EXCERPTED DATA:
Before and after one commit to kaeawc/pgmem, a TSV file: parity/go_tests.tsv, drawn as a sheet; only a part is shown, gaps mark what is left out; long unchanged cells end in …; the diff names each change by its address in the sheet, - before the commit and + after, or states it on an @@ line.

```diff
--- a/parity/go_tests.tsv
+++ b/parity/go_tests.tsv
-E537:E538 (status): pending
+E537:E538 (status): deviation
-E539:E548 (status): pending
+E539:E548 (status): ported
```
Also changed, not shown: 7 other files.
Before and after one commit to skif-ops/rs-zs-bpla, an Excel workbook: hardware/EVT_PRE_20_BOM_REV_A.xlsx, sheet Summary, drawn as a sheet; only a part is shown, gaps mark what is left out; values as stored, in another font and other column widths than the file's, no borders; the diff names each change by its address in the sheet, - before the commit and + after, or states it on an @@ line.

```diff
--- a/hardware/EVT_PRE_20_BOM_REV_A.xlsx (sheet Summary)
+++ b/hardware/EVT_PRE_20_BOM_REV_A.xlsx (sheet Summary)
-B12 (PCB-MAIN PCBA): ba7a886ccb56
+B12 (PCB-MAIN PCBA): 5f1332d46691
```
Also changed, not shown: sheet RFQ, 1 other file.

WHAT TO DO: Write a verbatim copy of the listing above.

RESULT OF THE TASK:
Before and after one commit to kaeawc/pgmem, a TSV file: parity/go_tests.tsv, drawn as a sheet; only a part is shown, gaps mark what is left out; long unchanged cells end in …; the diff names each change by its address in the sheet, - before the commit and + after, or states it on an @@ line.

```diff
--- a/parity/go_tests.tsv
+++ b/parity/go_tests.tsv
-E537:E538 (status): pending
+E537:E538 (status): deviation
-E539:E548 (status): pending
+E539:E548 (status): ported
```
Also changed, not shown: 7 other files.
Before and after one commit to skif-ops/rs-zs-bpla, an Excel workbook: hardware/EVT_PRE_20_BOM_REV_A.xlsx, sheet Summary, drawn as a sheet; only a part is shown, gaps mark what is left out; values as stored, in another font and other column widths than the file's, no borders; the diff names each change by its address in the sheet, - before the commit and + after, or states it on an @@ line.

```diff
--- a/hardware/EVT_PRE_20_BOM_REV_A.xlsx (sheet Summary)
+++ b/hardware/EVT_PRE_20_BOM_REV_A.xlsx (sheet Summary)
-B12 (PCB-MAIN PCBA): ba7a886ccb56
+B12 (PCB-MAIN PCBA): 5f1332d46691
```
Also changed, not shown: sheet RFQ, 1 other file.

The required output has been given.